Program notes:

October 25, 2009

Johann Sebastian Bach

While the Baroque era lasted for only approximately 150 years, the music form this period (1600 – 1750) has influenced and developed later periods for almost 200 years. Johann Sebastian Bach’s works from  his large musical output has been used in various settings, from liturgical services to technical studies to rich performances. Bach’s Partita No. 4 in D major, originally published separately in 1728, was compiled in 1731 as one of six partitas in a set titled, the Clavier Übung (Keyboard Exercise). Along with his English and French suites, the Partitas were Baroque-style collections of dances for solo keyboard. Like the Classical-style sonata that followed, the Baroque Partitas were composed with a strict formal scheme in mind. The first movement, the French overture (so-called “French” because the form was developed by the 17th century French composer Jean-Baptiste Lully), begins with a slow section, filled with dotted-rhythms, and is followed with the fugue, a style of composition in which a melodic figure is played and imitated in succession as different “voices.” The partita continues with the slow Allemande dance and the fast Courante. The series of dances is interrupted with a brief, yet charming melody in the Aria. Both the Sarabande and Minuet are slow triple meter dances, while the Gigue concludes the suite as a lively and rich triple meter dance that brings the fugue, one of the hallmarks of the Baroque era, to the forefront.

Although the popularity of Baroque music waned by the middle of the 18th century, the revival of Bach music by Felix Mendelssohn would greatly change music pedagogy in 19th century Europe.

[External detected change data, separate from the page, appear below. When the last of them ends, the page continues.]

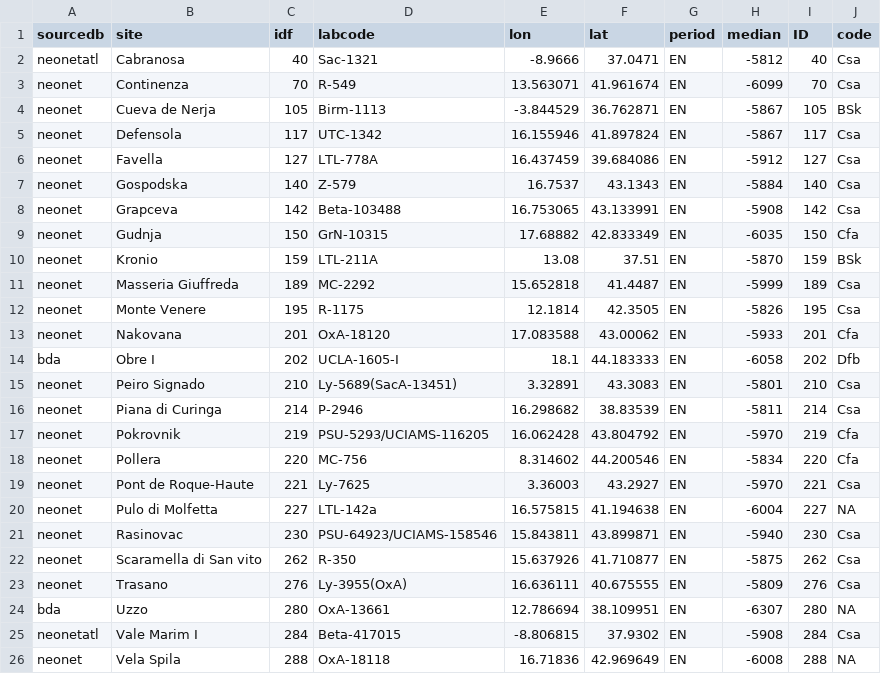
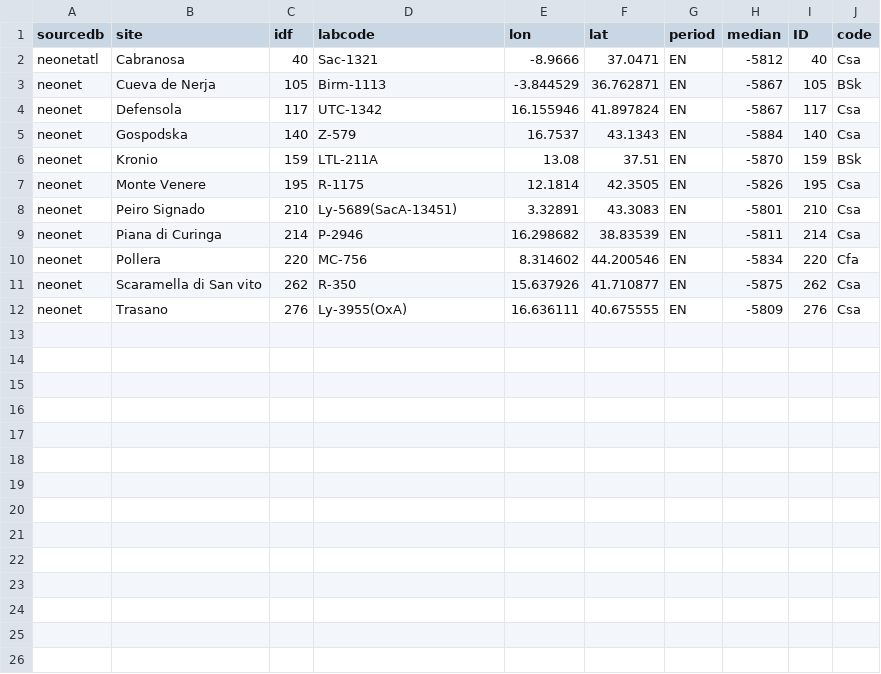
Before and after one commit to zoometh/neonet, a TSV file: doc/talks/2025-bspf/img/data-isochr-EN-5800-BC-MedWest-koppen_8k.tsv, drawn as a sheet.

```diff
--- a/doc/talks/2025-bspf/img/data-isochr-EN-5800-BC-MedWest-koppen_8k.tsv
+++ b/doc/talks/2025-bspf/img/data-isochr-EN-5800-BC-MedWest-koppen_8k.tsv
@@ -2,25 +2,11 @@
 "neonetatl"	"Cabranosa"	40	"Sac-1321"	-8.9666	37.0471	"EN"	-5812	40	"Csa"
-"neonet"	"Continenza"	70	"R-549"	13.563071	41.961674	"EN"	-6099	70	"Csa"
 "neonet"	"Cueva de Nerja"	105	"Birm-1113"	-3.844529	36.762871	"EN"	-5867	105	"BSk"
 "neonet"	"Defensola"	117	"UTC-1342"	16.155946	41.897824	"EN"	-5867	117	"Csa"
-"neonet"	"Favella"	127	"LTL-778A"	16.437459	39.684086	"EN"	-5912	127	"Csa"
 "neonet"	"Gospodska"	140	"Z-579"	16.7537	43.1343	"EN"	-5884	140	"Csa"
-"neonet"	"Grapceva"	142	"Beta-103488"	16.753065	43.133991	"EN"	-5908	142	"Csa"
-"neonet"	"Gudnja"	150	"GrN-10315"	17.68882	42.833349	"EN"	-6035	150	"Cfa"
 "neonet"	"Kronio"	159	"LTL-211A"	13.08	37.51	"EN"	-5870	159	"BSk"
-"neonet"	"Masseria Giuffreda"	189	"MC-2292"	15.652818	41.4487	"EN"	-5999	189	"Csa"
 "neonet"	"Monte Venere"	195	"R-1175"	12.1814	42.3505	"EN"	-5826	195	"Csa"
-"neonet"	"Nakovana"	201	"OxA-18120"	17.083588	43.00062	"EN"	-5933	201	"Cfa"
-"bda"	"Obre I"	202	"UCLA-1605-I"	18.1	44.183333	"EN"	-6058	202	"Dfb"
 "neonet"	"Peiro Signado"	210	"Ly-5689(SacA-13451)"	3.32891	43.3083	"EN"	-5801	210	"Csa"
 "neonet"	"Piana di Curinga"	214	"P-2946"	16.298682	38.83539	"EN"	-5811	214	"Csa"
-"neonet"	"Pokrovnik"	219	"PSU-5293/UCIAMS-116205"	16.062428	43.804792	"EN"	-5970	219	"Cfa"
 "neonet"	"Pollera"	220	"MC-756"	8.314602	44.200546	"EN"	-5834	220	"Cfa"
-"neonet"	"Pont de Roque-Haute"	221	"Ly-7625"	3.36003	43.2927	"EN"	-5970	221	"Csa"
-"neonet"	"Pulo di Molfetta"	227	"LTL-142a"	16.575815	41.194638	"EN"	-6004	227	NA
-"neonet"	"Rasinovac"	230	"PSU-64923/UCIAMS-158546"	15.843811	43.899871	"EN"	-5940	230	"Csa"
 "neonet"	"Scaramella di San vito"	262	"R-350"	15.637926	41.710877	"EN"	-5875	262	"Csa"
 "neonet"	"Trasano"	276	"Ly-3955(OxA)"	16.636111	40.675555	"EN"	-5809	276	"Csa"
-"bda"	"Uzzo"	280	"OxA-13661"	12.786694	38.109951	"EN"	-6307	280	NA
-"neonetatl"	"Vale Marim I"	284	"Beta-417015"	-8.806815	37.9302	"EN"	-5908	284	"Csa"
-"neonet"	"Vela Spila"	288	"OxA-18118"	16.71836	42.969649	"EN"	-6008	288	NA
```
Also changed, not shown: doc/talks/2025-bspf/img/data-isochr-EN-5500-BC-MedWest-koppen_8k.tsv, doc/talks/2025-bspf/img/data-isochr-EN-5600-BC-MedWest-koppen_8k.tsv, 43 other files.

Frédéric Chopin’s early music education in his native Poland included a thorough study of counterpoint and fugue. His later compositions would be strongly influenced by Bach, for Chopin often carried with him the Well-Tempered Clavier wherever he traveled. Chopin was known for his beautiful motifs and expressive melodies, and this is especially true of his nocturnes. One can see Bach’s influence in how Chopin effortlessly employed counterpoint, harmony, and texture into his works, without which the melodies would not be as memorable.

The early 20th century was a time of various changes in the direction of classical music. Some composers experimented with atonal music, while others sought a return to older styles. The late romantic era was characterized by the slow erosion of tonality and regular tempo and the emerging Neobaroque movement revived the role of rhythm and counterpoint in music. Paul Hindemith’s Piano Sonata No. 3, composed in 1936, is written in four movements. The sonata-form first movement and scherzo second-movement are both rhythmically driven and developed using technical contrast. Following the third movement march, the last movement employs another tribute to Baroque music: the fugue. Paul Hindemith’s work reflects the approach of neoclassical composers; while the scope and structure of neoclassical compositions were clear and inspired from older forms, the intricate and specific components were more unique to 20th century music. Hindemith’s melodies and harmonies might be peculiar compares to those of Bach’s day, but they still maintain the sense of tonality and the appropriate resolution of dissonance into consonance.

Listen to a recording of me playing Hindemith’s Piano Sonata no. 3, Fugue here